Local Branding Holiday Hangout Takeaways
Leading into the holiday season, we invited individuals from Local Brand Platforms to a Local Branding Community of Practice Holiday Hangout. They shared how they are supporting their networks of local makers and manufacturers the holiday season. Of course the conversation quickly expanded to include their work well beyond the holiday season. Here are some takeaways that you could work to replicate in your city:
- Local brands are being intentional in reaching out to makers from communities of color and women. Made in Baltimore partnered with Morgan State University (a Historically Black University) for their fifth pop up, leading into the holiday season. The result? Over 50% of their producers are from communities of color. (For further reading, check out this other HBCU partnership in Baltimore between a new makerspace Open Works and Coppin State University around encouraging black entrepreneurship.) Seattle Made is currently creating a coaching program for minority and women makers. It’s proven that like-attracts-like, and by highlighting underrepresented communities, they aim to cultivate a more diverse membership. Similarly, Portland Made is working to be more inclusive of women-owned and minority-woman-owned businesses through a member-led mentorship program to bring more women makers and makers of color into the Portland Made fold.

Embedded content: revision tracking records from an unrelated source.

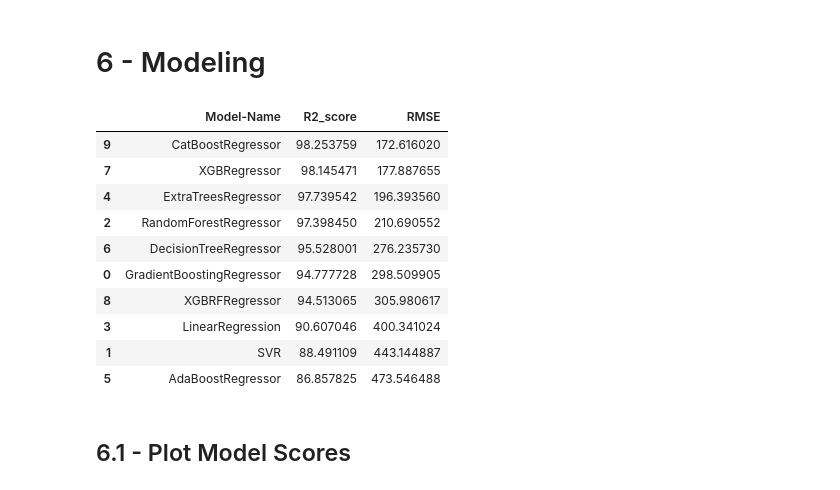
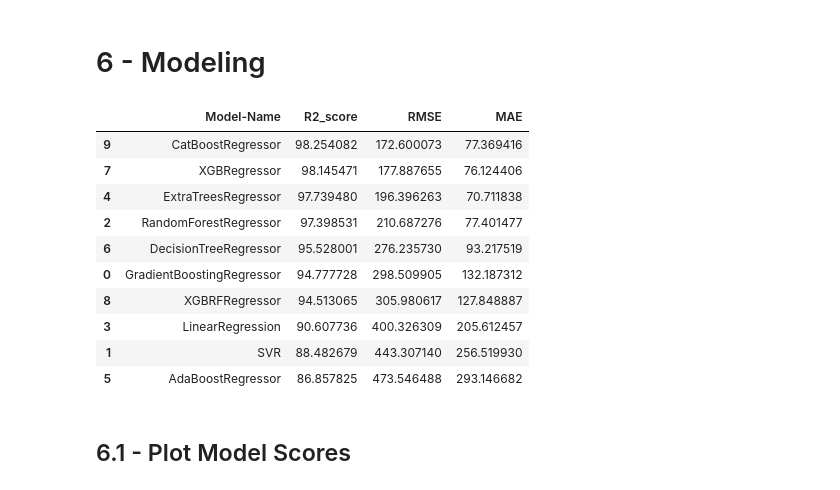
Before and after one commit to CheemsPOG/SCADA, a Jupyter notebook: Wind Turbine Fault Detection using SCADA Sensor Data.ipynb, the cells around one changed output. Saved outputs shown, nothing was run; the diff lists cells and outputs as text; code cells hidden in the pictures.

```diff
--- a/Wind Turbine Fault Detection using SCADA Sensor Data.ipynb
+++ b/Wind Turbine Fault Detection using SCADA Sensor Data.ipynb
@@ -597,10 +715,12 @@ from xgboost import XGBRegressor,XGBRFRegressor
 from sklearn.model_selection import RandomizedSearchCV
 from catboost import CatBoostRegressor
 # %%
+# Cell 60: Train machine learning model(s).
+
 model_name = []
 r2score = []
 rmse = []
-
+mae=[]
 models = [
     GradientBoostingRegressor(random_state=42),
     SVR(),
@@ -621,22 +741,26 @@ for model in models:
     model_name.append(model.__class__.__name__)
     r2score.append(r2_score(y_test, y_pred) * 100)
     rmse.append(np.sqrt(mean_squared_error(y_test, y_pred)))
+    mae.append(str(mean_absolute_error(y_test, y_pred)))
 # %%
-models_df = pd.DataFrame({"Model-Name":model_name, "R2_score": r2score ,'RMSE':rmse})
-models_df = models_df.astype({"R2_score": float, "RMSE": float})
+# Cell 61: Clean and preprocess data (impute, encode, scale, split).
+
+# The DataFrame now includes the 'MAE' column
+models_df = pd.DataFrame({"Model-Name":model_name, "R2_score": r2score, 'RMSE':rmse, 'MAE': mae})
+models_df = models_df.astype({"R2_score": float, "RMSE": float, "MAE": float})
 models_df.sort_values("R2_score", ascending = False)
 # %% [output]
-|  | Model-Name | R2_score | RMSE |
-| 9 | CatBoostRegressor | 98.253759 | 172.616020 |
-| 7 | XGBRegressor | 98.145471 | 177.887655 |
-| 4 | ExtraTreesRegressor | 97.739542 | 196.393560 |
-| 2 | RandomForestRegressor | 97.398450 | 210.690552 |
-| 6 | DecisionTreeRegressor | 95.528001 | 276.235730 |
-| 0 | GradientBoostingRegressor | 94.777728 | 298.509905 |
-| 8 | XGBRFRegressor | 94.513065 | 305.980617 |
-| 3 | LinearRegression | 90.607046 | 400.341024 |
-| 1 | SVR | 88.491109 | 443.144887 |
-| 5 | AdaBoostRegressor | 86.857825 | 473.546488 |
+|  | Model-Name | R2_score | RMSE | MAE |
+| 9 | CatBoostRegressor | 98.254082 | 172.600073 | 77.369416 |
+| 7 | XGBRegressor | 98.145471 | 177.887655 | 76.124406 |
+| 4 | ExtraTreesRegressor | 97.739480 | 196.396263 | 70.711838 |
+| 2 | RandomForestRegressor | 97.398531 | 210.687276 | 77.401477 |
+| 6 | DecisionTreeRegressor | 95.528001 | 276.235730 | 93.217519 |
+| 0 | GradientBoostingRegressor | 94.777728 | 298.509905 | 132.187312 |
+| 8 | XGBRFRegressor | 94.513065 | 305.980617 | 127.848887 |
+| 3 | LinearRegression | 90.607736 | 400.326309 | 205.612457 |
+| 1 | SVR | 88.482679 | 443.307140 | 256.519930 |
+| 5 | AdaBoostRegressor | 86.857825 | 473.546488 | 293.146682 |
 # %% [markdown]
 <a name="6.1"></a>
 ## 6.1 - Plot Model Scores
```
Also changed, not shown: parts of 67 cells of this notebook, 7 other files.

- Local brands are finding new ways to get people to support local production during the holidays. In New York and Seattle, existing pop up shops already dominated the local marketplace, so Made in NYC and Seattle Made have found other ways to support local makers: Made in NYC compiled a list of locally-made products and partnered with Instagram influencers to create curated collections to drive online sales; Seattle Made partnered with Seattle Met magazine to create special ad sizes and rates for Seattle Made members to advertise for their holiday sales, plus they created a list of where shoppers can buy from their members in person.

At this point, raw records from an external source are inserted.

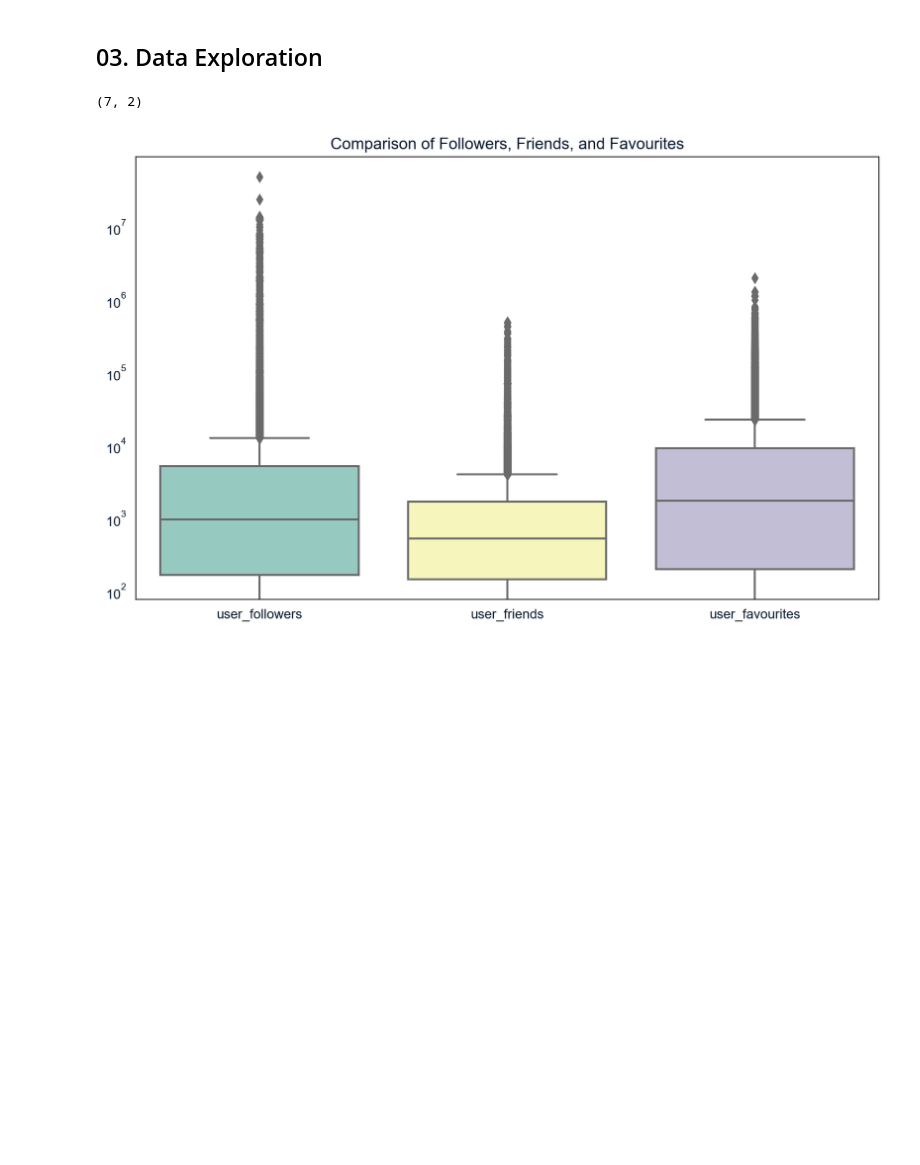
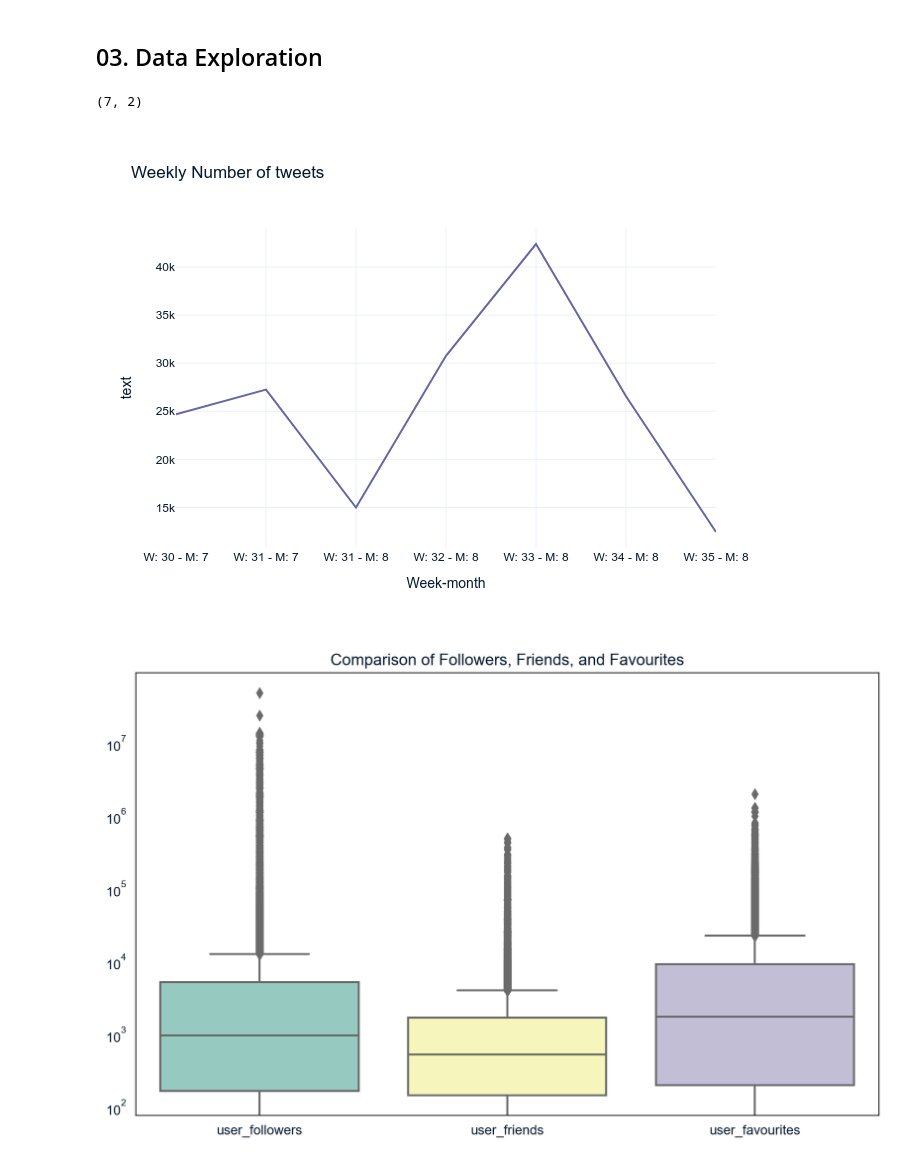
Before and after one commit to esteban-russi/Topic_Modeling_LDA_with_COVID19_Tweets, a Jupyter notebook: Topic_Modeling_LDA_with_COVID19_Tweets.ipynb, the cells around one changed output. Saved outputs shown, nothing was run; the diff lists cells and outputs as text; code cells hidden in the pictures; blank space fills up the shorter version.

```diff
--- a/Topic_Modeling_LDA_with_COVID19_Tweets.ipynb
+++ b/Topic_Modeling_LDA_with_COVID19_Tweets.ipynb
@@ -94,30 +94,37 @@ df.sample(5)
 # %%
 import plotly.express as px
 import pandas as pd
 
 # Convert 'date' column to datetime format if it's not already
 df['date'] = pd.to_datetime(df['date'])
 
 # Extract week number
 df['week_number'] = df['date'].dt.isocalendar().week
 
 # Extract month
 df['month'] = df['date'].dt.month
 
 # Concat week + month
 df['Week-month'] = 'W: ' + df['week_number'].astype(str) + ' - ' + 'M: ' + df['month'].astype(str)
 
 # Group by week and calculate the count of text
 df_grouped = df.groupby(['Week-month'])['text'].count().reset_index()
 print(df_grouped.shape)
 
 # Create a timeseries plot using Plotly
 fig = px.line(df_grouped, x='Week-month', y='text', title='Weekly Number of tweets')
 
 # Show the plot
-fig.show()
+# fig.show()
+
+# Save the figure as an image
+fig.write_image("temp_figure.png")
+
+# Display the image
+Image("temp_figure.png")
 # %% [output]
 (7, 2)
+[figure, added]
 # %%
 import matplotlib.pyplot as plt
 import seaborn as sns
```
Also changed, not shown: parts of 9 cells of this notebook.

- Collaborations between large and small companies support both, but in different ways! We learned that Portland Made is supporting collaborations between small makers and larger manufacturers, like Tanner Goods and Danner. They’re finding that small producers benefit from the exposure the partnership brings, bigger brands benefit by reaching and staying relevant to a new audience of buyers.